Protect Yourself at the Doctor’s Office

Tell your doctors every medication you are taking, including prescriptions, over-the-counter drugs and vitamins, and any kind of herbal remedies you might be using. All of your doctors need to know what the other ones are prescribing you. Mixing different drugs can be deadly. Pain pills and sleeping pills are potentially a deadly prescription drug combination. Several over-the-counter cold medicines or decongestants can eliminate the effects of blood pressure medications.

Make a list of all of the pills you are taking with the name, dosage, and document how often you take this medicine on your list.

Be sure your doctors know of any and all allergies or adverse reactions you have to medications. Add this information to your list as well.

When your doctor prescribes you a medication, make sure you can read everything he/she has written. If you are having trouble reading it, the pharmacist could have the same problem when asked to fill it.

RX Prescription

Ask questions about the medicine you have been prescribed. Make sure your doctor or nurse explains it to you clearly. Write down the information.

Research the drug. Two helpful websites are www.drugs.com and www.rxlist.com. Play an active role in your health care team. Research, ask questions, and be proactive.

Protect Yourself at the Hospital

Take the list of medications we previously talked about (the complete list) to the hospital with you any time you may have to go there. A good idea would be to keep your list typed and in your wallet. Ask the doctor who will be treating you to complete a Medication Reconciliation Form ensuring that your doctor is aware of all of your home medications.

Refrain from taking your home medications while you are in a hospital. The doctor will prescribe you the medications you will need, as well as the dosage you will need, for your stay at the hospital. If you continue taking your home medications, you may cause a drug interaction or accidentally over medicate yourself.

Know your medication inside and out; the correct names, why you are prescribed them, what they do.

Be aware of your rights, and do not be afraid to speak up. If you are unsure about a certain type of medication, ask questions about it. Read the order from your doctor. Ask why you have been prescribed this medication. You have the right to know, and YOU could be the one to prevent a medication error.

Make sure the hospital you are at knows of any allergies you have to medications. You should be given an allergy bracelet, and your allergies should be noted on your chard as well as on your medication administration record (MAR).

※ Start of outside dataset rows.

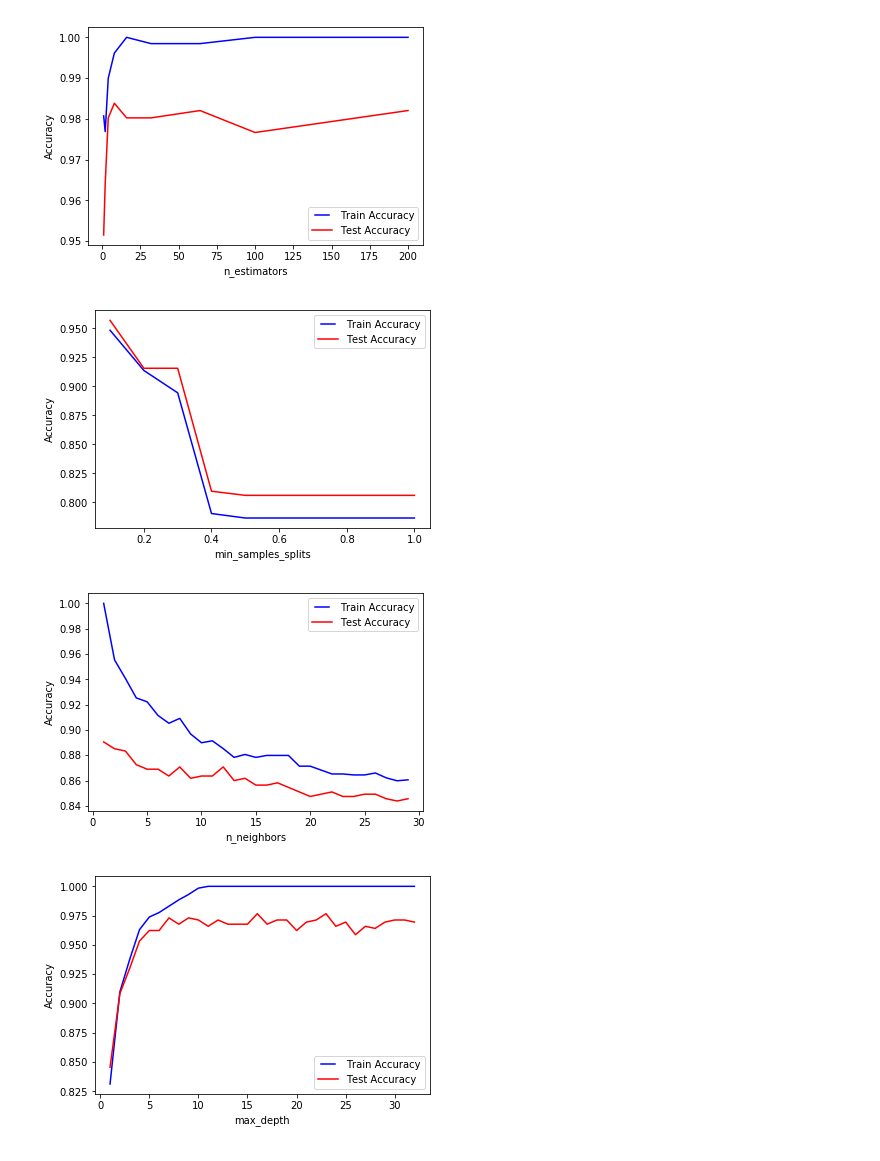
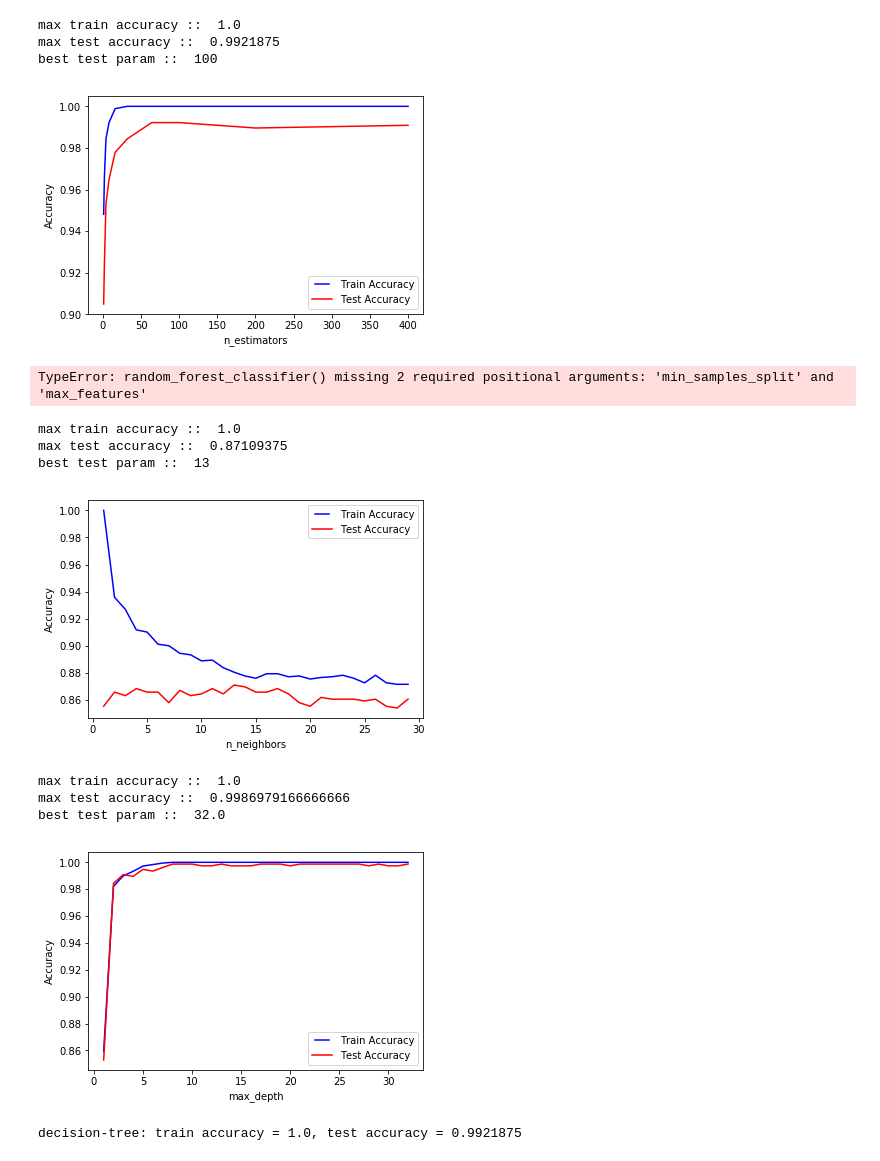
Before and after one commit to johant93/Mobile_App_Classifier, a Jupyter notebook: ML_app_classifier/ML_RForest-KNN-DTree.ipynb, the cells around one changed output. Cells and saved outputs as stored; diff of their text form; code cells hidden in the pictures.

```diff
--- a/ML_app_classifier/ML_RForest-KNN-DTree.ipynb
+++ b/ML_app_classifier/ML_RForest-KNN-DTree.ipynb
@@ -81,7 +92,7 @@ def split_dataset(dataset, train_percentage, feature_headers, target_header):
     train_x, test_x, train_y, test_y = train_test_split(dataset[feature_headers], dataset[target_header],train_size=train_percentage)
     return train_x, test_x, train_y, test_y
 # %%
-def random_forest_classifier(features, target, estimators, min_samples_split):
+def random_forest_classifier(features, target,max_depth,estimators, min_samples_split, max_features):
     """
     To train the random forest classifier with features and target data
     :param features:
@@ -90,10 +101,9 @@ def random_forest_classifier(features, target, estimators, min_samples_split):
     :param min_samples_split:
     :return: trained random forest classifier
     """
-    max_depth = None
 #     min_samples_split=5
 #     estimators = 32
-    clf = RandomForestClassifier(n_estimators=estimators, max_depth=max_depth,min_samples_split=min_samples_split)
+    clf = RandomForestClassifier(n_estimators=estimators, max_depth=max_depth,min_samples_split=min_samples_split,max_features=max_features)
     clf.fit(features, target)
     return clf
 # %%
@@ -151,3 +179,21 @@ def TrainTestpltShow(values, train_results, test_results, valueName):
     plt.ylabel('Accuracy')
     plt.xlabel(valueName)
     plt.show()
+# %%
+def show_best_accuracy(train_results,test_results,parameters):
+    max_train_accuracy = 0
+    max_test_accuracy = 0
+    best_test_param = 0
+    index = 0
+    for n in parameters:
+        if(train_results[index] >= max_train_accuracy):
+            max_train_accuracy = train_results[index]
+
+        if(test_results[index] >= max_test_accuracy):
+            max_test_accuracy = test_results[index]
+            best_test_param = n
+        index+=1
+
+    print("max train accuracy :: ",max_train_accuracy)
+    print("max test accuracy :: ",max_test_accuracy)
+    print("best test param :: ",best_test_param)
@@ -154,17 +204,19 @@ def TrainTestpltShow(values, train_results, test_results, valueName):
 # %%
 # Create random forest classifier instance
 # Accuracy depending to number of estimators.
-n_estimators = [1, 2, 4, 8, 16, 32, 64, 100, 200]
-min_sample_split = 5
+#max_depth,estimators, min_samples_split, max_features
+n_estimators = [1, 2, 4, 8, 16, 32, 64, 100, 200, 400]
+min_sample_split = 4
 train_results = []
 test_results = []
 for n in n_estimators:
-    trained_model_rf = random_forest_classifier(train_x, train_y, n, min_sample_split)
+    trained_model_rf = random_forest_classifier(train_x, train_y,10, n, min_sample_split,1)
     ac_train = accuracy_score(train_y, trained_model_rf.predict(train_x))
     ac_test = accuracy_score(test_y, trained_model_rf.predict(test_x))
     train_results.append(ac_train)
     test_results.append(ac_test)
 
+show_best_accuracy(train_results,test_results,n_estimators)
 TrainTestpltShow(n_estimators, train_results, test_results, "n_estimators")
 
 # predictions = trained_model_rf.predict(test_x)
@@ -177,12 +229,15 @@ TrainTestpltShow(n_estimators, train_results, test_results, "n_estimators")
 # print ("Test Accuracy  :: ", accuracy_score(test_y, predictions))
 # print (" Confusion matrix ", confusion_matrix(test_y, predictions))
 # %% [output]
+max train accuracy ::  1.0
+max test accuracy ::  0.9921875
+best test param ::  100
-[figure, old version]
+[figure, new version]
 # %%
 # Create random forest classifier instance
 # Accuracy depending to min samples splite value.
-n_estimators = 32
-min_samples_splits = np.linspace(0.1, 1.0, 10, endpoint=True)
+n_estimators = 100
+min_samples_splits = list(range(2,30)) #np.linspace(0.1, 1.0, 10, endpoint=True)
 train_results = []
 test_results = []
 for val in min_samples_splits:
@@ -192,9 +247,10 @@ for val in min_samples_splits:
     train_results.append(ac_train)
     test_results.append(ac_test)
 
+show_best_accuracy(train_results,test_results,min_samples_splits)
 TrainTestpltShow(min_samples_splits, train_results, test_results, "min_samples_splits")
 # %% [output]
-[figure, removed]
+TypeError: random_forest_classifier() missing 2 required positional arguments: 'min_samples_split' and 'max_features'
 # %%
 # Create knn classifier instance
 # accuracy depending to number of neighbors (1 to 30)
@@ -209,6 +265,7 @@ for n in neighbors:
     train_results.append(ac_train)
     test_results.append(ac_test)
 
+show_best_accuracy(train_results,test_results,neighbors)
 TrainTestpltShow(neighbors, train_results, test_results, "n_neighbors")
 
 # for i in range(0, 100):
@@ -221,21 +278,49 @@ TrainTestpltShow(neighbors, train_results, test_results, "n_neighbors")
 # print ("Test Accuracy  :: ", accuracy_score(test_y, predictions))
 # print (" Confusion matrix ", confusion_matrix(test_y, predictions))
 # %% [output]
+max train accuracy ::  1.0
+max test accuracy ::  0.87109375
+best test param ::  13
-[figure, old version]
+[figure, new version]
 # %%
 # Create decision tree classifier instance
 # accuracy depending to number of neighbors (1 to 30)
 max_depths = np.linspace(1, 32, 32, endpoint=True)
 train_results = []
 test_results = []
 
 for n in max_depths:
     trained_model_dt = Decision_TreeClassifier(train_x, train_y, n)
     ac_train = accuracy_score(train_y, trained_model_dt.predict(train_x))
     ac_test = accuracy_score(test_y, trained_model_dt.predict(test_x))
     train_results.append(ac_train)
     test_results.append(ac_test)
 
+show_best_accuracy(train_results,test_results,max_depths)
 TrainTestpltShow(max_depths, train_results, test_results, "max_depth")
 # %% [output]
+max train accuracy ::  1.0
+max test accuracy ::  0.9986979166666666
+best test param ::  32.0
-[figure, old version]
+[figure, new version]
+# %%
+#final compariason of the 3 classifier:
+
+#decision-tree:
+trained_model_dt = Decision_TreeClassifier(train_x, train_y, 10)
+dt_ac_train = accuracy_score(train_y, trained_model_dt.predict(train_x))
+dt_ac_test = accuracy_score(test_y, trained_model_dt.predict(test_x))
+
+#random forest: max_depth=5, n_estimators=16,min_samples_split=2(default), max_features=1
+trained_model_rf = random_forest_classifier(train_x, train_y, 10,16,4,1)
+rf_ac_train = accuracy_score(train_y, trained_model_rf.predict(train_x))
+rf_ac_test = accuracy_score(test_y, trained_model_rf.predict(test_x))
+
+#knn:
+trained_model_knn = knn_classifier(train_x, train_y, 3)
+knn_ac_train = accuracy_score(train_y, trained_model_knn.predict(train_x))
+knn_ac_test = accuracy_score(test_y, trained_model_knn.predict(test_x))
+
+print("decision-tree: train accuracy = {}, test accuracy = {}".format(dt_ac_train , dt_ac_test))
+# %% [output]
+decision-tree: train accuracy = 1.0, test accuracy = 0.9921875
```
Also changed, not shown: parts of 7 cells of this notebook, 55 other files.
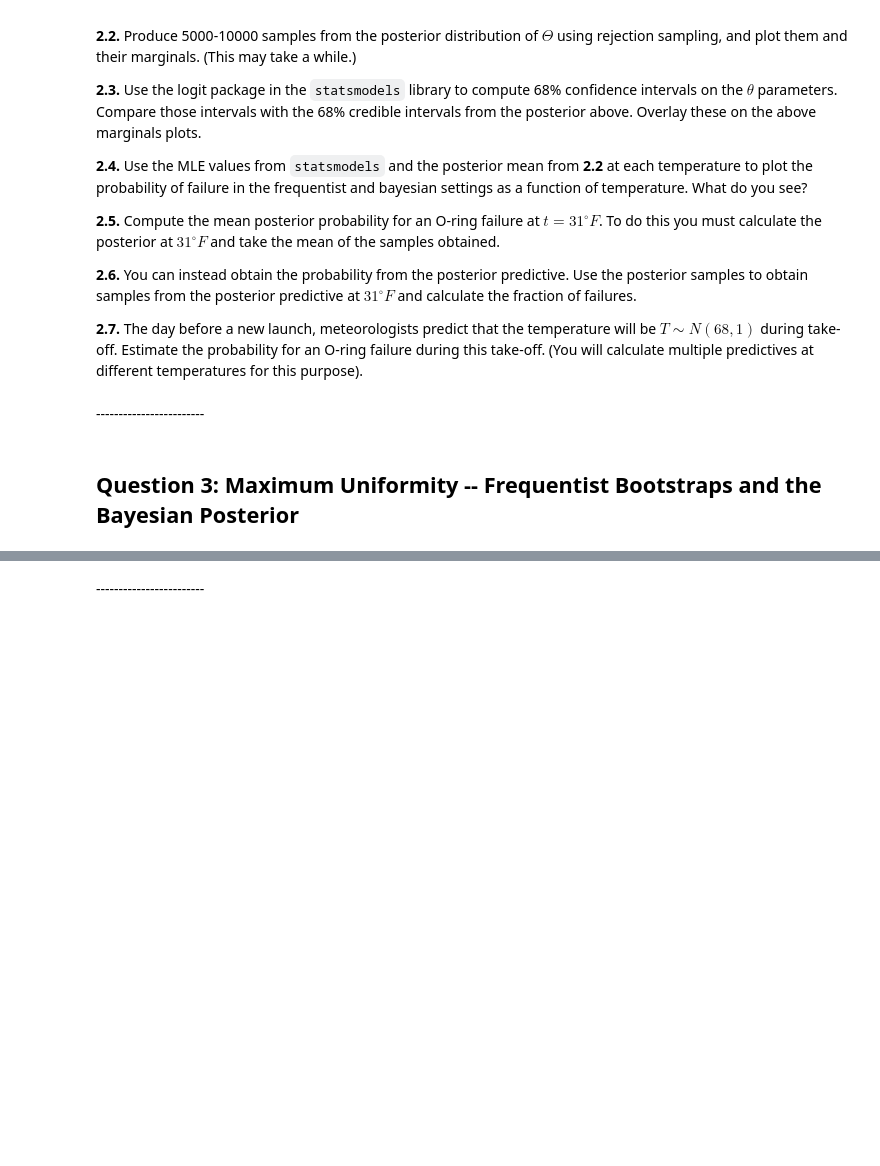
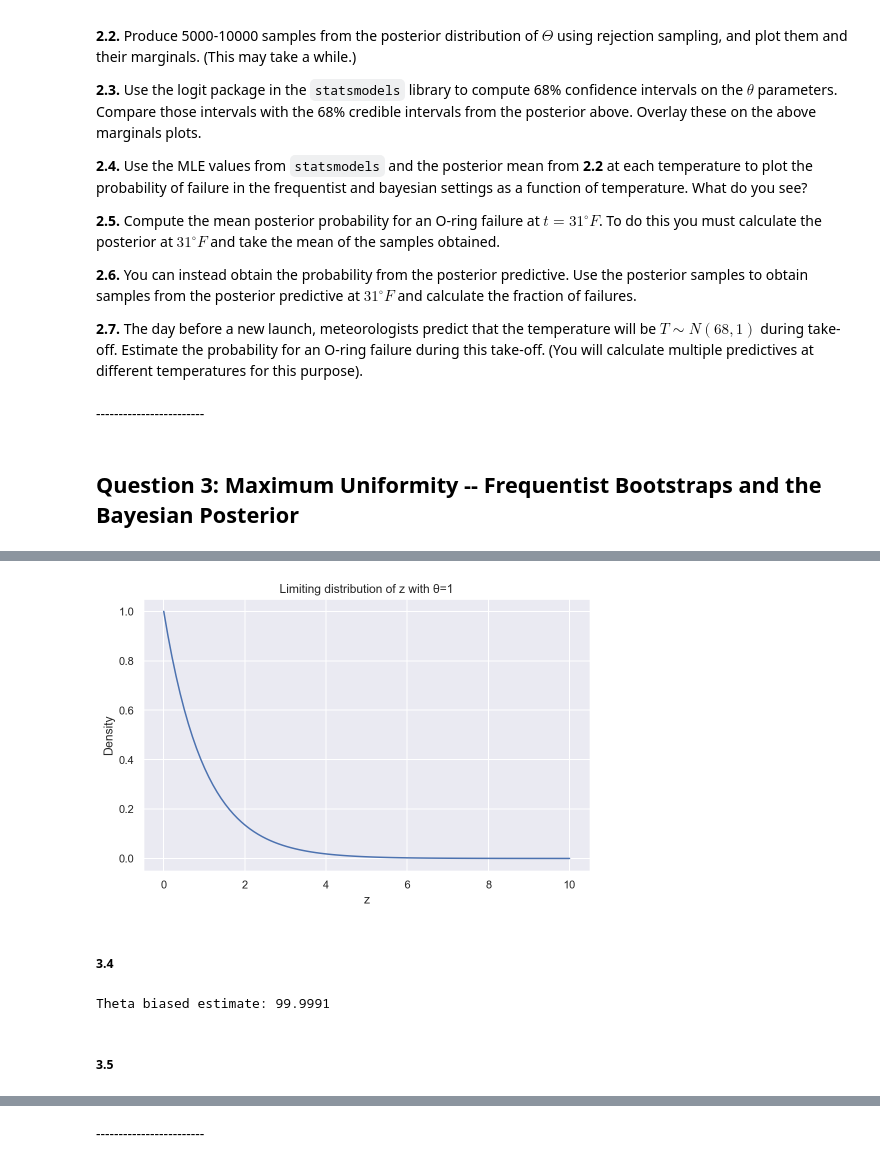
Before and after one commit to IACS-AM-207-Braavos/AM-207, a Jupyter notebook: hw5/AM207_HW5_Joe.ipynb, the cells around one changed output, grey strips where cells are left out. Saved outputs shown, nothing was run; the diff lists cells and outputs as text; code cells hidden in the pictures; blank space fills up the shorter version.

```diff
--- a/hw5/AM207_HW5_Joe.ipynb
+++ b/hw5/AM207_HW5_Joe.ipynb
@@ -257,0 +304,22 @@ Suppose you have $\{X_1, X_2, ... X_n\}$ datapoints such that $X_i$ are independ
+# %%
+plt.subplots(figsize=(8, 5))
+X = np.linspace(0, 10, 100)
+plt.plot(X, expon.pdf(X))
+plt.title('Limiting distribution of z with θ=1')
+plt.xlabel('z')
+plt.ylabel('Density')
+plt.show()
+# %% [output]
+[figure, added]
+# %% [markdown]
+##### 3.4
+# %%
+theta = 100
+n = 100000
+samp = np.random.uniform(0, theta, n)
+theta_est = np.max(samp)
+print(f'Theta biased estimate: {theta_est:0.4f}')
+# %% [output]
+Theta biased estimate: 99.9991
+# %% [markdown]
+##### 3.5
```
Also changed, not shown: parts of 11 cells of this notebook.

Upon leaving the hospital, ask the nurse to go over all of your medications. Ask questions about any dosage changes or new prescriptions. Update your list as soon as possible.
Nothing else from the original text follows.